On Behalf of | Mar 7, 2019 | Adoption

For several years now, same-sex couples have the right to marry. New York and all other states also recognize adoption by gay and lesbian couples. Thus, they need to prepare for options such as agency adoption and undertake many of the procedural steps other couples must undergo.

The 2010 U.S. Census showed that 115,064 same-sex couples had children. According to a 2013 study by the Williams Institute, 13 percent of LGBT families had adopted children while three percent of heterosexual couples had adopted children.

Couples seeking to have children should explore all types of adoptions such as foster care, traditional and international adoptions. However, gay adoption may be illegal in some other countries. Some states may also require that same-sex couples are in a legally-recognized relationship before adopting.

An adoption agency will ask a same-sex couple, like other couples, to create an adoption profile. This must be honest and include details about the couple’s life and home, their reasons for wanting to adopt, plans for raising the child and photographs showing their home and lifestyle.

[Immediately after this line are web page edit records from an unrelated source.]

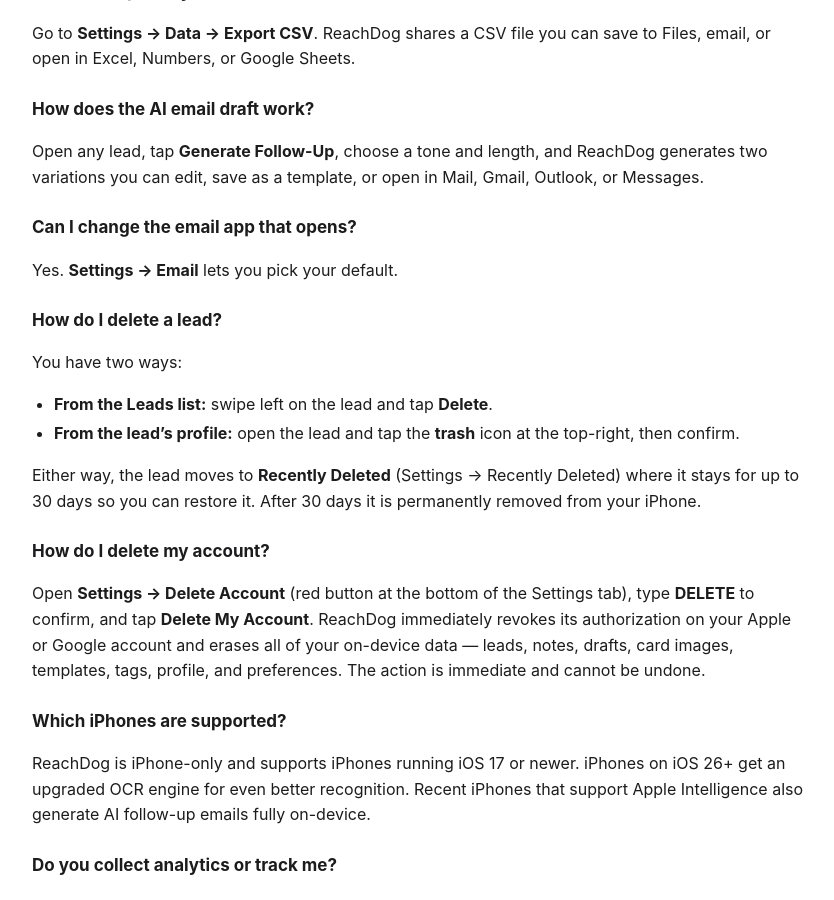
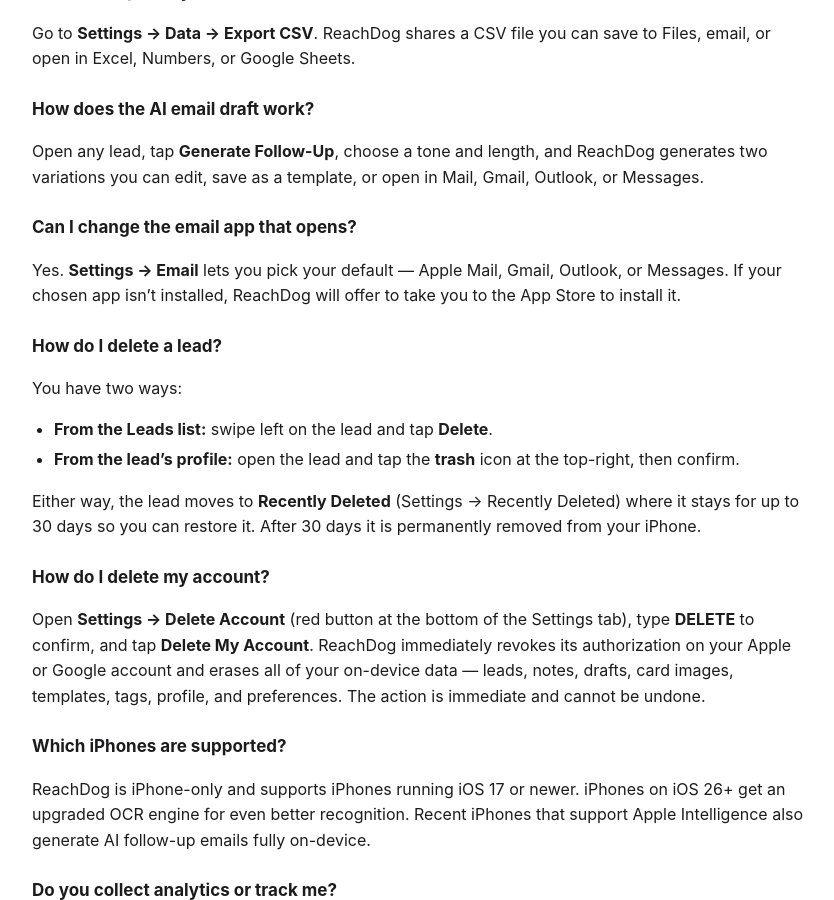
Before and after one commit to biceps1/ReachDogPrivacy-Support, a Jekyll site: the page built from index.md, in a window 1280 px wide and 900 px high, scrolled down 5083 px. Shown: the whole window, without its empty margins (222-1056 px from the left). Built offline with Jekyll 4.4.1, drawn with Linux system fonts in a browser that asks for light colours.

Commit message:
Support FAQ: list Apple Mail, Gmail, Outlook, Messages as default mail options

```diff
--- a/index.md
+++ b/index.md
@@ -166,7 +166,7 @@ Open any lead, tap **Generate Follow-Up**, choose a tone and length, and ReachDo
 
 ### Can I change the email app that opens?
 
-Yes. **Settings → Email** lets you pick your default.
+Yes. **Settings → Email** lets you pick your default — Apple Mail, Gmail, Outlook, or Messages. If your chosen app isn't installed, ReachDog will offer to take you to the App Store to install it.
 
 ### How do I delete a lead?
 
```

The adoption home study is also an early and important part of the adoption process. A person from the adoption agency typically visits the couple at their home to conduct interviews and to inspect the home for its suitability for the child. Couples must be transparent about their relationship status and honestly respond to questions.

Second parent adoptions are also available that allow one partner to adopt and the second partner to apply to a court as a co-parent or second parent. The second parent has the same parental rights that other families possess. Couples who do not want to marry or enter a civil union may prefer this option. This is also used when one parent already has a child when entering a relationship and the other partner wants to become their parent.

Legal representation can help parents undergo the adoption process. An attorney is prepared to draft all documents, represent them in court and deal with issues such as open adoption.